Florida Probate Litigation and Questions of Statutory Interpretation
Is there a relevant Florida statute in your inheritance case that could be interpreted multiple ways? What happens if one party to a probate lawsuit argues that a statute should be interpreted one way and the other party argues the opposite? How does the Florida probate court review questions of statutory interpretation? What should West Palm Beach probate lawyers know about statutory interpretation? A recent Second DCA opinion, Gordon v. Fishman, discusses this issue.
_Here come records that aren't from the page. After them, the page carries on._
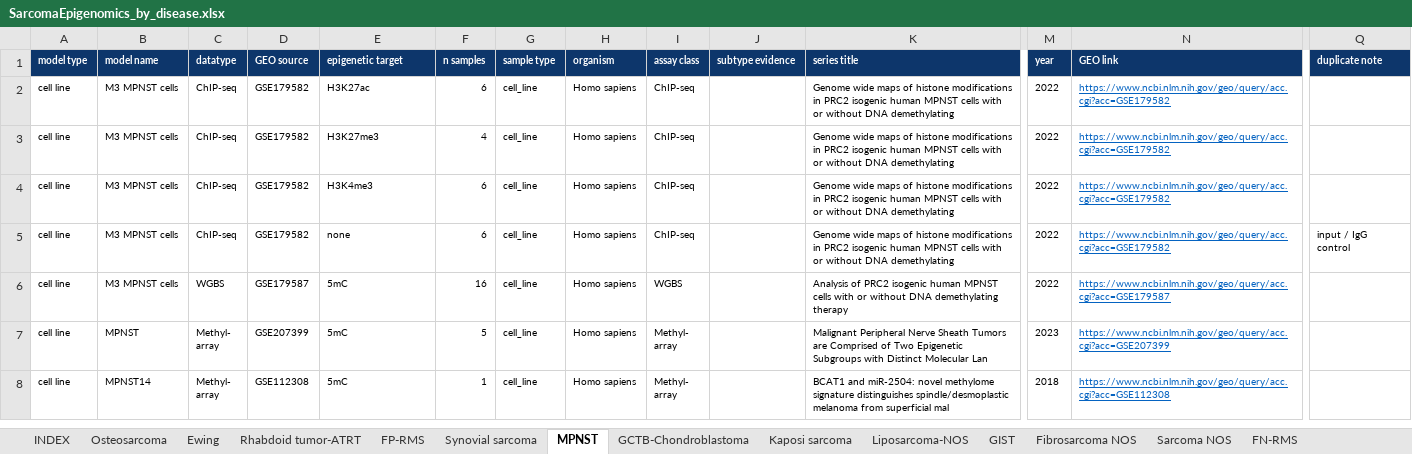
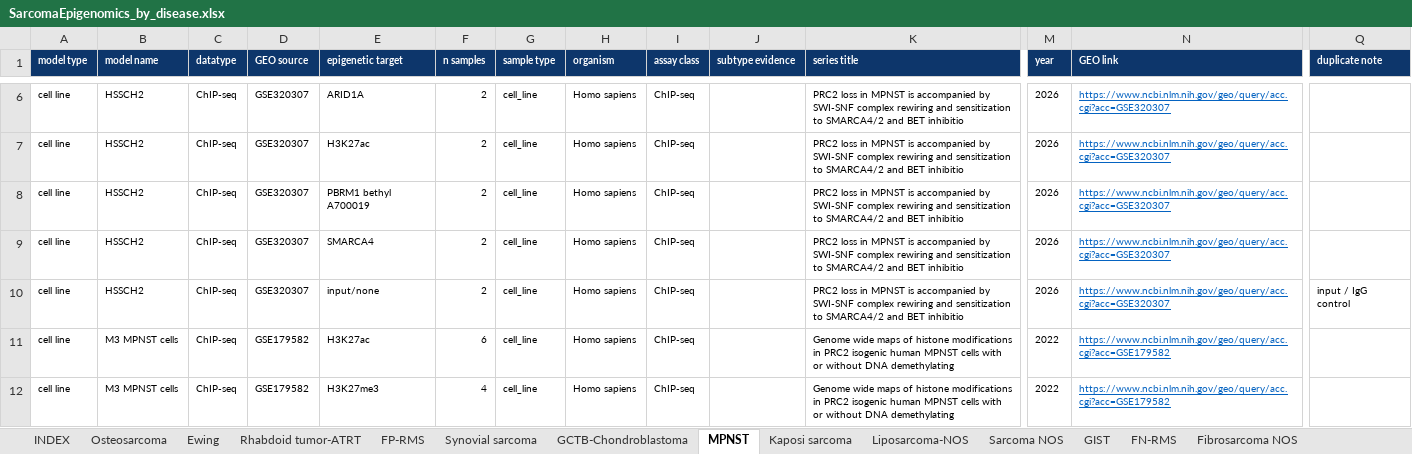
Before and after one commit to GryderArt/sarcoma-epigenomic-atlas, an Excel workbook: workbooks/SarcomaEpigenomics_by_disease.xlsx, sheet MPNST, drawn as a sheet; only a part is shown, gaps mark what is left out; the shorter side is filled out with more unchanged rows; values as stored, in another font and other column widths than the file's, no borders; rows hold the shown columns only; the diff covers the shown part only; the diff names each change by its address in the sheet, - before the commit and + after, or states it on an @@ line.

```diff
--- a/workbooks/SarcomaEpigenomics_by_disease.xlsx (sheet MPNST)
+++ b/workbooks/SarcomaEpigenomics_by_disease.xlsx (sheet MPNST)
@@ sheet tab order changed: INDEX | Osteosarcoma | Ewing | Rhabdoid tumor-ATRT | FP-RMS | Synovial sarcoma | GCTB-Chondroblastoma | MPNST | Kaposi sarcoma | Liposarcoma-NOS | Sarcoma NOS | GIST | FN-RMS | Fibrosarcoma NOS @@
+row 6: cell line | HSSCH2 | ChIP-seq | GSE320307 | ARID1A | 2 | cell_line | Homo sapiens | ChIP-seq |  | PRC2 loss in MPNST is accompanied by SWI-SNF complex rewiring and sensitization to SMARCA4/2 and BET inhibitio | 2026 | https://www.ncbi.nlm.nih.gov/geo/query/acc.cgi?acc=GSE320307
+row 7: cell line | HSSCH2 | ChIP-seq | GSE320307 | H3K27ac | 2 | cell_line | Homo sapiens | ChIP-seq |  | PRC2 loss in MPNST is accompanied by SWI-SNF complex rewiring and sensitization to SMARCA4/2 and BET inhibitio | 2026 | https://www.ncbi.nlm.nih.gov/geo/query/acc.cgi?acc=GSE320307
+row 8: cell line | HSSCH2 | ChIP-seq | GSE320307 | PBRM1 bethyl A700019 | 2 | cell_line | Homo sapiens | ChIP-seq |  | PRC2 loss in MPNST is accompanied by SWI-SNF complex rewiring and sensitization to SMARCA4/2 and BET inhibitio | 2026 | https://www.ncbi.nlm.nih.gov/geo/query/acc.cgi?acc=GSE320307
+row 9: cell line | HSSCH2 | ChIP-seq | GSE320307 | SMARCA4 | 2 | cell_line | Homo sapiens | ChIP-seq |  | PRC2 loss in MPNST is accompanied by SWI-SNF complex rewiring and sensitization to SMARCA4/2 and BET inhibitio | 2026 | https://www.ncbi.nlm.nih.gov/geo/query/acc.cgi?acc=GSE320307
+row 10: cell line | HSSCH2 | ChIP-seq | GSE320307 | input/none | 2 | cell_line | Homo sapiens | ChIP-seq |  | PRC2 loss in MPNST is accompanied by SWI-SNF complex rewiring and sensitization to SMARCA4/2 and BET inhibitio | 2026 | https://www.ncbi.nlm.nih.gov/geo/query/acc.cgi?acc=GSE320307 | input / IgG control
```
Also changed, not shown: 16 added rows elsewhere in this sheet, sheet GCTB-Chondroblastoma, sheet FP-RMS, sheet Leiomyosarcoma, sheet Liposarcoma-dediff, sheet Osteosarcoma, sheet INDEX, 7 more sheets, other sheet tabs, 32 other files.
In this Florida appeal, the ex-wife of the decedent argues that the trial court “erred in applying section 732.507(2) because the statute’s plain language makes it applicable only when the testator was married at the time he executed the will.” The other side argues that section 732.507(2) does apply to the case, even though the will was executed by the testator before the marriage. The court explains that they review questions of statutory interpretation de novo. It quotes that “the cardinal rule of statutory construction is that a statute should be construed so as to ascertain and give effect to the intention of the Legislature as expressed in the statute.” The court then goes on to examine the plain language of the statute. What did the appellate court decide? To read the entire case, click here.